The Catholic Church and the World Lutheran Foundation are preparing a common declaration for 2017 about reform, since that year will mark the 500th anniversary of Martin Luther’s 95 theses.
Swiss Cardinal Kurt Koch, President of the Pontifical Council for Christain Unity, disclosed that information during an interview at the German Catholic agency, KNA.
The document should interpret the event of the Reform, in light of 2,000 years of Christian history, 1,500 of which came before the division of Catholics and Protestants.
According to the Cardinal, the joint commemoration of the Reform could be an opportunity to arrive at a common admission of guilt by both parties, in the wake of a request for foregiveness by Pope John Paul II in 2000, because of the role the Catholic Church played in the “division of the Church.”
“With no joint awareness,” the Cardinal said, “ with no common purification of memory, and without an admission of guilt by both parties, there cannot, in my opinion, be any kind of a sincere commemoration of the Reform.”

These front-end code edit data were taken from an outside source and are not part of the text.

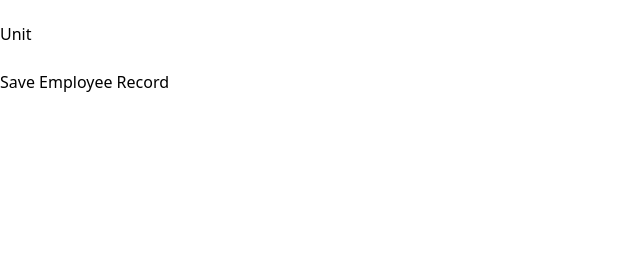
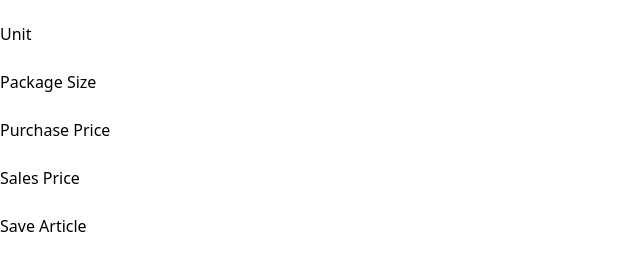
Before and after one commit to Anes075/mern, a React (Vite) app in the folder client/: page /create in a window 1280 px wide. Shown: the part 470-740 px from the top of the page, without its empty margins (0-640 px from the left). Built offline with nearby package versions, Linux system fonts and the light colour scheme.

Commit message:
Updated front

```diff
--- a/client/src/components/Record.jsx
+++ b/client/src/components/Record.jsx
@@ -154,7 +154,7 @@ export default function Record() {
               <div className="mt-2">
                 <div className="flex rounded-md shadow-sm ring-1 ring-inset ring-slate-300 focus-within:ring-2 focus-within:ring-inset focus-within:ring-indigo-600 sm:max-w-md">
                   <input
-                    type="number"
+                    type="string"
                     name="unit"
                     id="unit"
                     className="block flex-1 border-0 bg-transparent py-1.5 pl-1 text-slate-900 placeholder:text-slate-400 focus:ring-0 sm:text-sm sm:leading-6"
@@ -164,11 +164,71 @@ export default function Record() {
                 </div>
               </div>
             </div>
+            <div className="sm:col-span-4">
+              <label
+                htmlFor="packageSize"
+                className="block text-sm font-medium leading-6 text-slate-900"
+              >
+                Package Size
+              </label>
+              <div className="mt-2">
+                <div className="flex rounded-md shadow-sm ring-1 ring-inset ring-slate-300 focus-within:ring-2 focus-within:ring-inset focus-within:ring-indigo-600 sm:max-w-md">
+                  <input
+                    type="number"
+                    name="packageSize"
+                    id="packageSize"
+                    className="block flex-1 border-0 bg-transparent py-1.5 pl-1 text-slate-900 placeholder:text-slate-400 focus:ring-0 sm:text-sm sm:leading-6"
+                    value={form.packageSize}
+                    onChange={(e) => updateForm({ packageSize: e.target.value })}
+                  />
+                </div>
+              </div>
+            </div>
+            <div className="sm:col-span-4">
+              <label
+                htmlFor="purchasePrice"
+                className="block text-sm font-medium leading-6 text-slate-900"
+              >
+                Purchase Price
+              </label>
+              <div className="mt-2">
+                <div className="flex rounded-md shadow-sm ring-1 ring-inset ring-slate-300 focus-within:ring-2 focus-within:ring-inset focus-within:ring-indigo-600 sm:max-w-md">
+                  <input
+                    type="number"
+                    name="purchasePrice"
+                    id="purchasePrice"
+                    className="block flex-1 border-0 bg-transparent py-1.5 pl-1 text-slate-900 placeholder:text-slate-400 focus:ring-0 sm:text-sm sm:leading-6"
+                    value={form.purchasePrice}
+                    onChange={(e) => updateForm({ purchasePrice: e.target.value })}
+                  />
+                </div>
+              </div>
+            </div>
+            <div className="sm:col-span-4">
+              <label
+                htmlFor="salesPrice"
+                className="block text-sm font-medium leading-6 text-slate-900"
+              >
+                Sales Price
+              </label>
+              <div className="mt-2">
+                <div className="flex rounded-md shadow-sm ring-1 ring-inset ring-slate-300 focus-within:ring-2 focus-within:ring-inset focus-within:ring-indigo-600 sm:max-w-md">
+                  <input
+                    type="number"
+                    name="salesPrice"
+                    id="salesPrice"
+                    className="block flex-1 border-0 bg-transparent py-1.5 pl-1 text-slate-900 placeholder:text-slate-400 focus:ring-0 sm:text-sm sm:leading-6"
+                    value={form.salesPrice}
+                    onChange={(e) => updateForm({ salesPrice: e.target.value })}
+                  />
+                </div>
+              </div>
+            </div>
           </div>
         </div>
         <input
           type="submit"
-          value="Save Employee Record"
+          value="Save Article"
           className="inline-flex items-center justify-center whitespace-nowrap text-md font-medium ring-offset-background transition-colors focus-visible:outline-none focus-visible:ring-2 focus-visible:ring-ring focus-visible:ring-offset-2 disabled:pointer-events-none disabled:opacity-50 border border-input bg-background hover:bg-slate-100 hover:text-accent-foreground h-9 rounded-md px-3 cursor-pointer mt-4"
         />
       </form>
```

The Cardinal also emphasized that Pope Benedict XVI has personally asked that the ecumenical dialogue have a more central role during his visit to Germany next September.